Clayton Bardall wants to make sure he got everything right, so he’ll type out a paragraph, delete it, type it out again and check it intently before sending it. For an athlete in Bardall’s position, Twitter can be a bit like a cover letter.
Social media and technology are often regarded as distractions when it comes to their relationships with high schoolers, distracting students from their schoolwork and creating unnecessary drama. Athletes are certainly included in that, and some college teams, like Clemson’s football team and UConn’s women’s basketball team, make a point to quit social media altogether during the season.
That isn’t really an option for high schoolers. Social media may be a distraction, and it may cause more grief than it’s worth. But it’s also part of the game today, as much as film study or getting an ankle taped.
For Bardall, it’s about playing football beyond high school. The North Forsyth senior tight end is a solid prospect, one drawing interest from Football Championship Subdivision schools, but not a blue-chipper, so he has to do a good bit of the recruiting work himself. Part of that is using Twitter to reach out to college coaches via direct message and using that contact to establish a deeper relationship.
“It’s definitely intimidating at first,” said North quarterback Ben Bales, who also has aspirations of playing beyond high school. “But once you start talking to them, it gets a little better.”

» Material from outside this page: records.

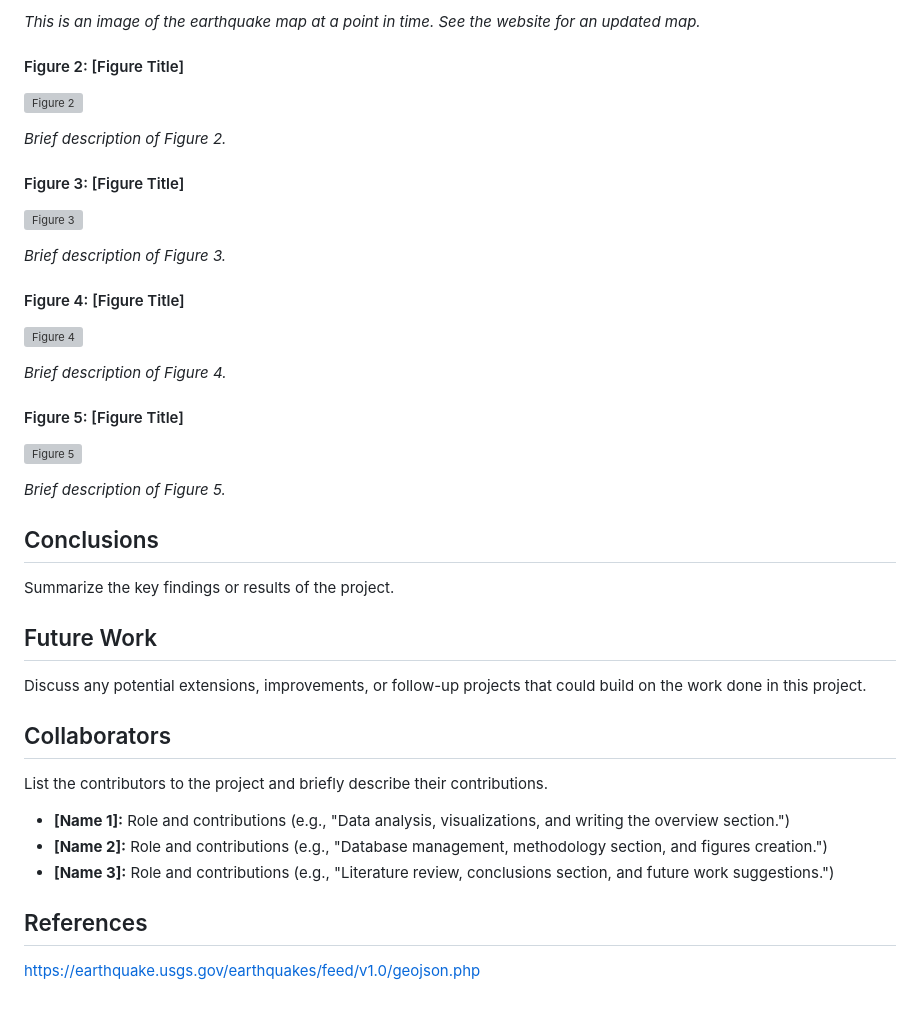
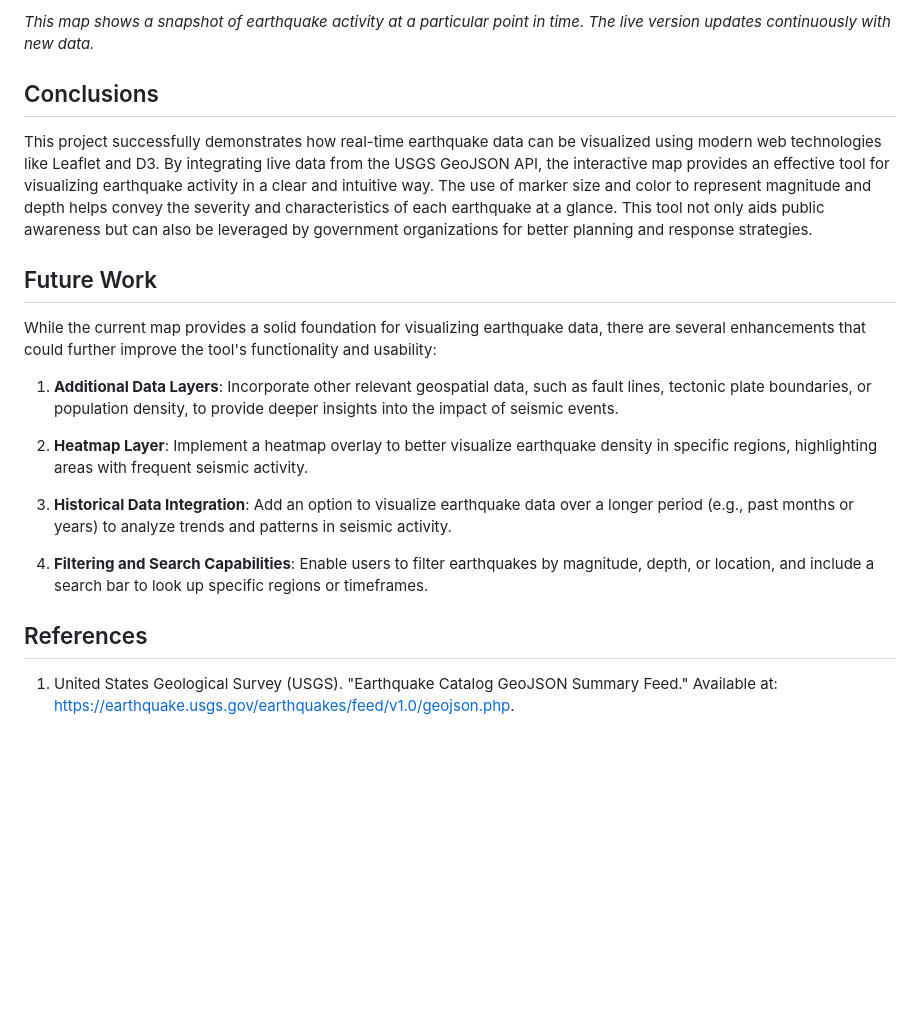
Before and after one commit to pixare7/leaflet-project, a Markdown page: README.md, the part around one of its changes. Drawn GitHub-style; blank space fills up the shorter version; grey boxes are pictures that could not be loaded.

```diff
--- a/README.md
+++ b/README.md
@@ -55,41 +52,22 @@ In the "Methodology" section, you would typically describe the specific approach
 
-*This is an image of the earthquake map at a point in time. See the website for an updated map.*
-
-#### Figure 2: [Figure Title]
-![Figure 2](path/to/figure2.png)
-
-*Brief description of Figure 2.*
-
-#### Figure 3: [Figure Title]
-![Figure 3](path/to/figure3.png)
-
-*Brief description of Figure 3.*
-
-#### Figure 4: [Figure Title]
-![Figure 4](path/to/figure4.png)
-
-*Brief description of Figure 4.*
-
-#### Figure 5: [Figure Title]
-![Figure 5](path/to/figure5.png)
-
-*Brief description of Figure 5.*
+*This map shows a snapshot of earthquake activity at a particular point in time. The live version updates continuously with new data.*
 
 ## Conclusions
 
-Summarize the key findings or results of the project.
+This project successfully demonstrates how real-time earthquake data can be visualized using modern web technologies like Leaflet and D3. By integrating live data from the USGS GeoJSON API, the interactive map provides an effective tool for visualizing earthquake activity in a clear and intuitive way. The use of marker size and color to represent magnitude and depth helps convey the severity and characteristics of each earthquake at a glance. This tool not only aids public awareness but can also be leveraged by government organizations for better planning and response strategies.
 
 ## Future Work
 
-Discuss any potential extensions, improvements, or follow-up projects that could build on the work done in this project.
+While the current map provides a solid foundation for visualizing earthquake data, there are several enhancements that could further improve the tool's functionality and usability:
 
-## Collaborators
+1. **Additional Data Layers**: Incorporate other relevant geospatial data, such as fault lines, tectonic plate boundaries, or population density, to provide deeper insights into the impact of seismic events.
 
-List the contributors to the project and briefly describe their contributions.
+2. **Heatmap Layer**: Implement a heatmap overlay to better visualize earthquake density in specific regions, highlighting areas with frequent seismic activity.
 
-- **[Name 1]:** Role and contributions (e.g., "Data analysis, visualizations, and writing the overview section.")
-- **[Name 2]:** Role and contributions (e.g., "Database management, methodology section, and figures creation.")
-- **[Name 3]:** Role and contributions (e.g., "Literature review, conclusions section, and future work suggestions.")
+3. **Historical Data Integration**: Add an option to visualize earthquake data over a longer period (e.g., past months or years) to analyze trends and patterns in seismic activity.
+
+4. **Filtering and Search Capabilities**: Enable users to filter earthquakes by magnitude, depth, or location, and include a search bar to look up specific regions or timeframes.
 
 ## References
-https://earthquake.usgs.gov/earthquakes/feed/v1.0/geojson.php
+
+1. United States Geological Survey (USGS). "Earthquake Catalog GeoJSON Summary Feed." Available at: [https://earthquake.usgs.gov/earthquakes/feed/v1.0/geojson.php](https://earthquake.usgs.gov/earthquakes/feed/v1.0/geojson.php).
```
Also changed, not shown: other parts of README.md (+22 -25 lines).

Part of Twitter’s appeal, at least in its early days, was its unfiltered nature, how it was built for putting random musings online for a user’s inner circle to see. For high school athletes who want to impress prospective recruiters, though, that isn’t an option.
“The way we want to use social media is (that) it should be a highlight of your life,” North head coach Robert Craft said.
North has a section in its player handbook devoted to social media use, and Craft now makes sure to address the issue with his players. West head coach Shawn Cahill has a policy that if a player is on Twitter, he has to follow his coach. Lambert safety/running back Marcus Chatelain isn’t enthusiastic about social media use, so Longhorns head coach Louis Daniel has tried to encourage the senior to promote himself.
“I have to tell him to tweet things,” Daniel said with a laugh. “He just won’t do it.”
Daniel has issues with the large role of social media on today’s high school football landscape. He bemoans the damage that can be done with a single bad post and the pressure athletes feel during the recruiting process to live up to what their peers are going through, with much of that information being available in real time.
“For years and years and years, a talented athlete’s not sitting here worried in January or February or April about his recruiting going into senior year,” Daniel said. “They understand how the process works. Now, you get some kid one county over tweeting about an offer he got, and I’ve got five or six faces looking at me the next morning asking, ‘Where’s my offer?’”
Daniel is no Luddite, though. He’s a fan of Twitter’s ability to connect coaches and recruits, and his program has its own Twitter account (@LambertRecruit) that college coaches can use to get in contact with the Longhorns – other programs in the county have accounts for similar purpose. Daniel, who had to cut hours and hours of VHS tapes in his early days as a coach, is also thankful for the video sharing platform Hudl, where programs can put game film and recruits can make highlights of their best plays.
“(With) Hudl, we can show up Saturday morning at 10 o’clock and have 12 hours of work already done,” Daniel said. “It doesn’t make you a lazier coach – it lets me spend more time with my family.”
Cahill has long given up the resistance to technology and change – though he did call Snapchat “Snapface” for a year – and now is focused on making sure it’s a positive aspect of his players’ image and that they aren’t getting into any harmful shenanigans.
For Wolverines cornerback Cade Vela, that means Cahill is like a second dad – his real one already keeps a close eye on what Vela does online.
He can’t be as outspoken as some of his non-college football prospect friends, but as Vela sees it, that’s probably a good thing.
“It makes us better people in society,” he said.